:: Work instruction ::
Scan the material for the word "start", and copy each line where it shows up.

════════

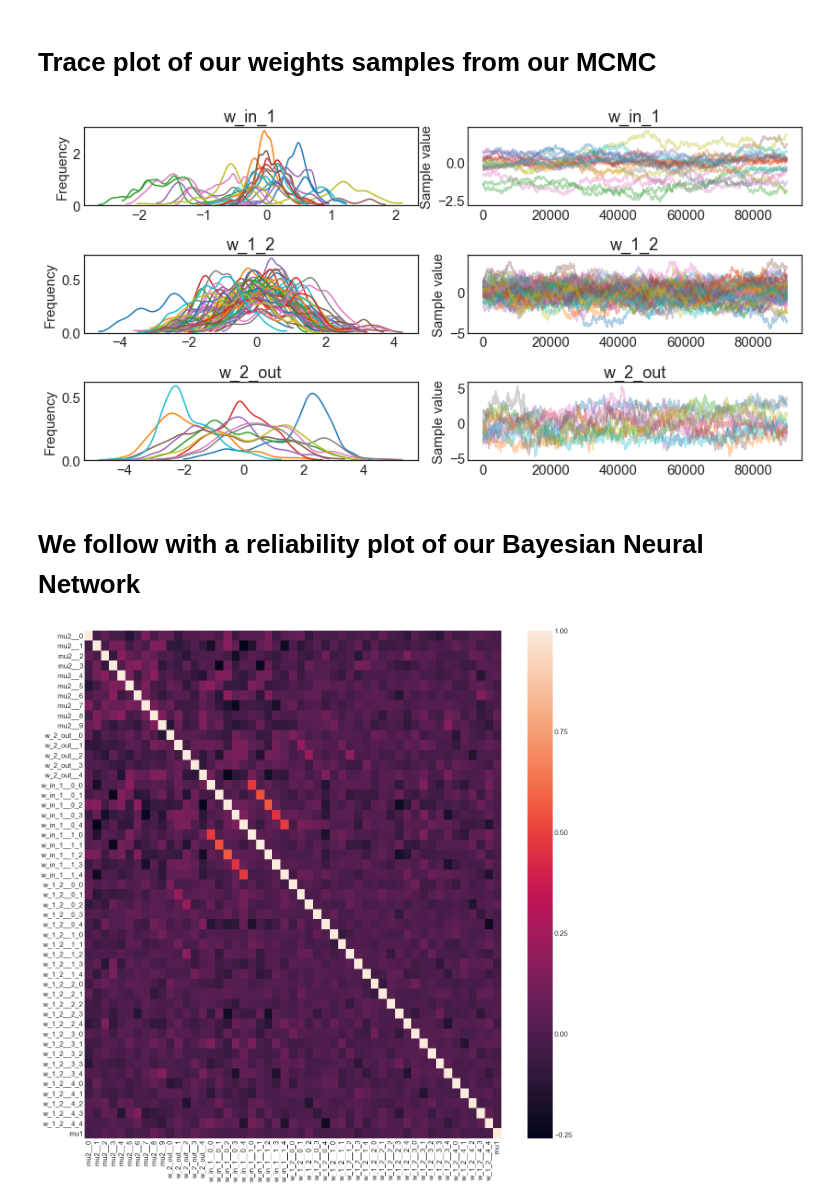
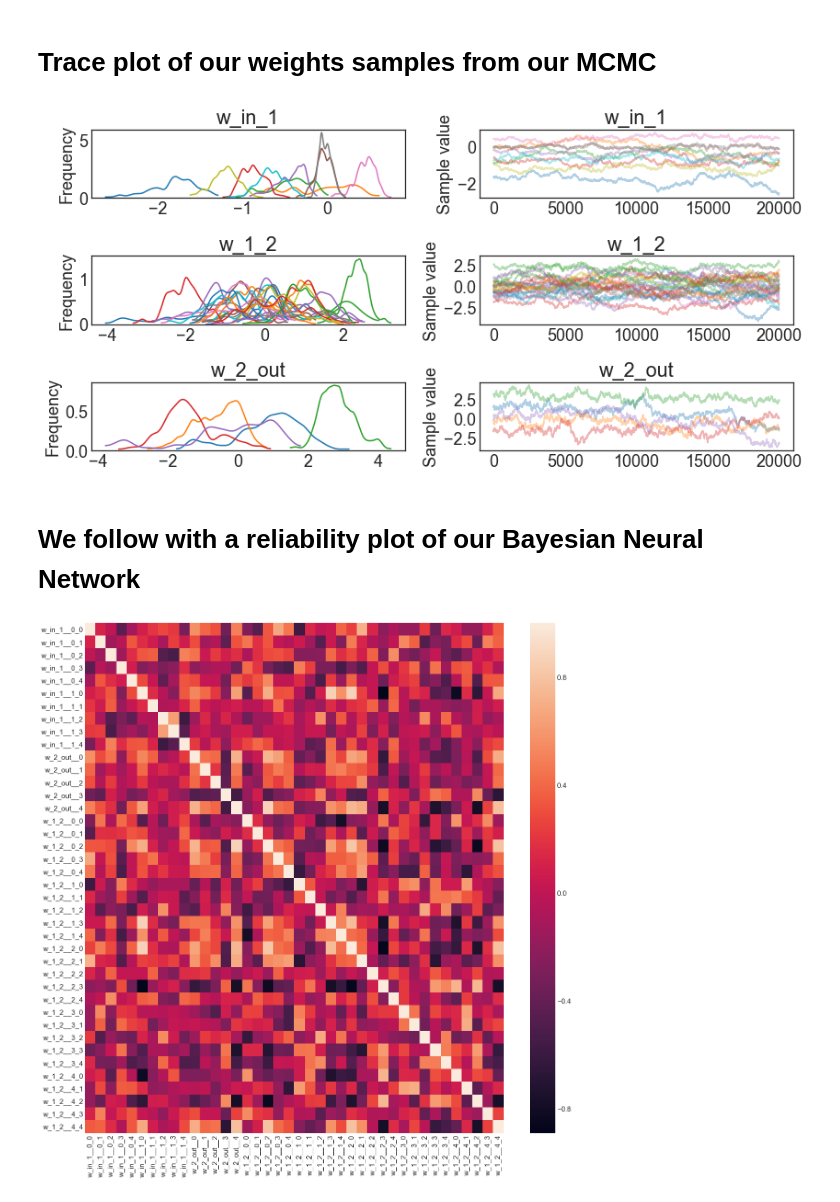
Before and after one commit to TSHTUM007/Masters_project, a Jupyter notebook: Michelle_BML.ipynb, the cells around one changed output. Cells and saved outputs as stored; diff of their text form; code cells hidden in the pictures.

```diff
--- a/Michelle_BML.ipynb
+++ b/Michelle_BML.ipynb
@@ -199,5 +201,5 @@ By using pyMC3 packaged MCMC that uses metropolis Hastings algorithm to navigatt
 with neural_network:
     start = find_MAP()
     step = Metropolis()
-    trace = sample(90000, step, start=start)
+    trace = sample(20000, step, start=start, tune=1000)
 # %% [output]
@@ -216,24 +216,24 @@ The estimated number of effective samples is smaller than 200 for some parameter
 pm.traceplot(trace)
 plt.savefig('traceMCMC_long.png')
 # %% [output]
-[figure, old version]
+[figure, new version]
 # %% [markdown]
 # We follow with a reliability plot of our Bayesian Neural Network
 # %%
 import pandas as pd
 import seaborn as sns
 
-df=pm.trace_to_dataframe(trace1)
+df=pm.trace_to_dataframe(trace)
 
 df=df.corr()
 
 
 plt.figure(figsize=(20,20))
 plt.rcParams.update({'font.size': 15})
 sns.heatmap(df)
-plt.savefig('correlation_matrix1_long.png')
+plt.savefig('covarianceMCMC.png')
 # %% [output]
-[figure, old version]
+[figure, new version]
 # %%
 with neural_network:
     mu1 = pm.Bernoulli("mu1", p=0.8)
```
Also changed, not shown: parts of 12 cells of this notebook, 39 other files.
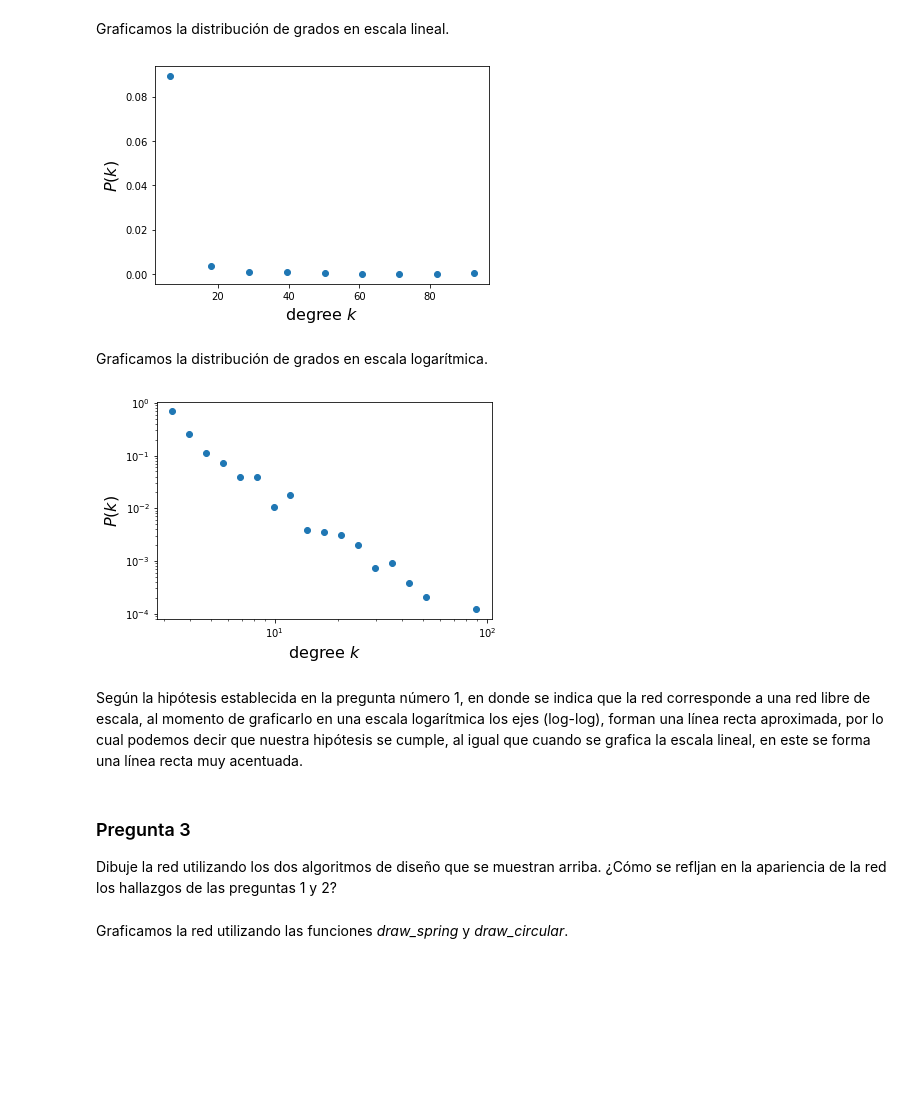
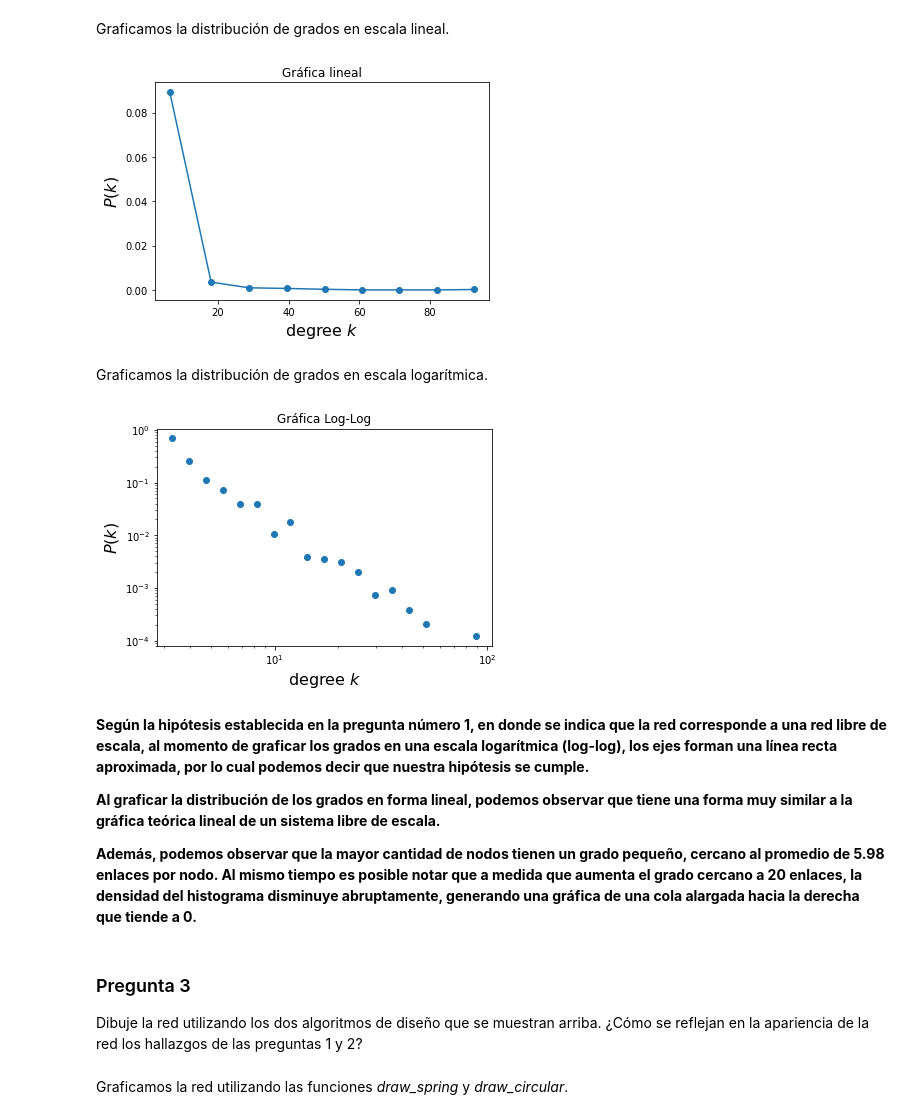
Before and after one commit to maticlein/tarea1_CienciaRedes, a Jupyter notebook: notebooks/tarea1_CienciaRedes.ipynb, the cells around one changed output. Drawn from its saved outputs; the diff is of its cells as text; code cells hidden in the pictures; blank space fills up the shorter version.

```diff
--- a/notebooks/tarea1_CienciaRedes.ipynb
+++ b/notebooks/tarea1_CienciaRedes.ipynb
@@ -79,17 +79,17 @@ density, _ = np.histogram(degrees, bins=bin_edges, density=True)
 # %%
 fig = plt.figure(figsize=(6,4))
 
 log_be = np.log10(bin_edges)
 x = 10**((log_be[1:] + log_be[:-1])/2)
 
-plt.plot(x, density, marker='o', linestyle='none')
+plt.plot(x, density, marker='o', linestyle='-')
 plt.xlabel(r"degree $k$", fontsize=16)
 plt.ylabel(r"$P(k)$", fontsize=16)
-
+plt.title("Gráfica lineal")
 # Muestra la gráfica
 plt.show()
 # %% [output]
-[figure, old version]
+[figure, new version]
 # %% [markdown]
 Graficamos la distribución de grados en escala logarítmica.
 # %%
@@ -104,17 +104,22 @@ fig = plt.figure(figsize=(6,4))
 log_be = np.log10(bin_edges)
 x = 10**((log_be[1:] + log_be[:-1])/2)
 
-plt.loglog(x, density, marker='o', linestyle='none')
+plt.loglog(x, density, marker='o', linestyle='None')
 plt.xlabel(r"degree $k$", fontsize=16)
 plt.ylabel(r"$P(k)$", fontsize=16)
+plt.title("Gráfica Log-Log")
 plt.show()
 # %% [output]
-[figure, old version]
+[figure, new version]
 # %% [markdown]
-Según la hipótesis establecida en la pregunta número 1, en donde se indica que la red corresponde a una red libre de escala, al momento de graficarlo en una escala logarítmica los ejes (log-log), forman una línea recta aproximada, por lo cual podemos decir que nuestra hipótesis se cumple, al igual que cuando se grafica la escala lineal, en este se forma una línea recta muy acentuada.
+**Según la hipótesis establecida en la pregunta número 1, en donde se indica que la red corresponde a una red libre de escala, al momento de graficar los grados en una escala logarítmica (log-log), los ejes forman una línea recta aproximada, por lo cual podemos decir que nuestra hipótesis se cumple.**
+
+**Al graficar la distribución de los grados en forma lineal, podemos observar que tiene una forma muy similar a la gráfica teórica lineal de un sistema libre de escala.**
+
+**Además, podemos observar que la mayor cantidad de nodos tienen un grado pequeño, cercano al promedio de 5.98 enlaces por nodo. Al mismo tiempo es posible notar que a medida que aumenta el grado cercano a 20 enlaces, la densidad del histograma disminuye abruptamente, generando una gráfica de una cola alargada hacia la derecha que tiende a 0.**
 # %% [markdown]
 ### Pregunta 3
-Dibuje la red utilizando los dos algoritmos de diseño que se muestran arriba. ¿Cómo se refljan en la apariencia de la red los hallazgos de las preguntas 1 y 2?
+Dibuje la red utilizando los dos algoritmos de diseño que se muestran arriba. ¿Cómo se reflejan en la apariencia de la red los hallazgos de las preguntas 1 y 2?
 # %% [markdown]
 Graficamos la red utilizando las funciones *draw_spring* y *draw_circular*.
 # %%
```
Also changed, not shown: parts of 30 cells of this notebook.
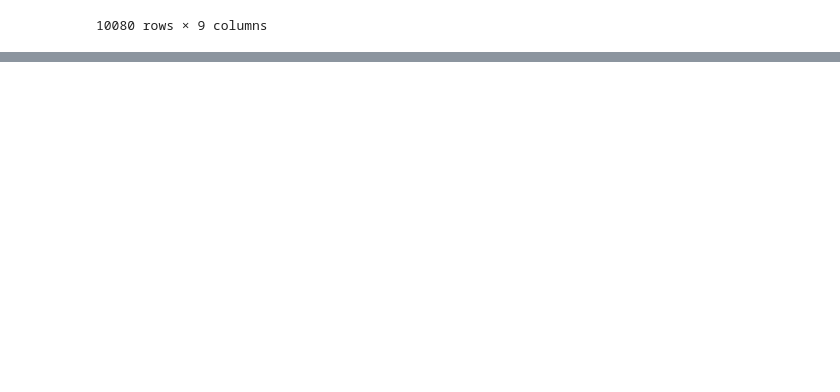
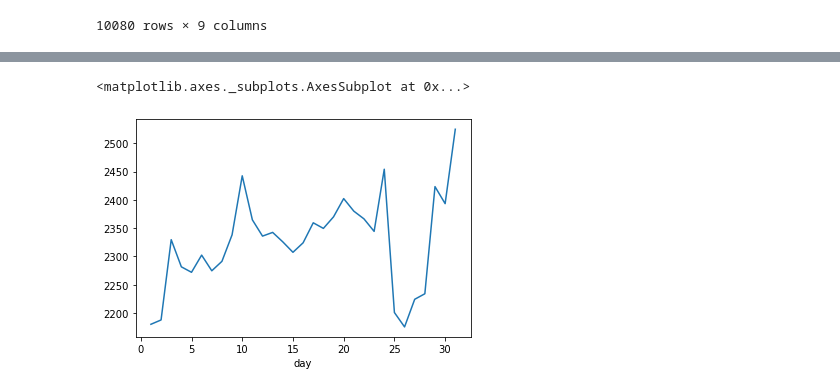
Before and after one commit to SungaHwang/ML_practice, a Jupyter notebook: KNN_전력사용량예측.ipynb, the cells around one changed output, grey strips where cells are left out. Saved outputs shown, nothing was run; the diff lists cells and outputs as text; code cells hidden in the pictures; blank space fills up the shorter version.

```diff
--- a/KNN_전력사용량예측.ipynb
+++ b/KNN_전력사용량예측.ipynb
@@ -109,0 +166,5 @@ dtype: int64
+# %%
+train.groupby(['day'])['전력사용량(kWh)'].mean().plot()
+# %% [output]
+<matplotlib.axes._subplots.AxesSubplot at 0x...>
+[figure, added]
```
Also changed, not shown: parts of 26 cells of this notebook.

════════

:: Exercise response ::
     start = find_MAP()
-    trace = sample(90000, step, start=start)
+    trace = sample(20000, step, start=start, tune=1000)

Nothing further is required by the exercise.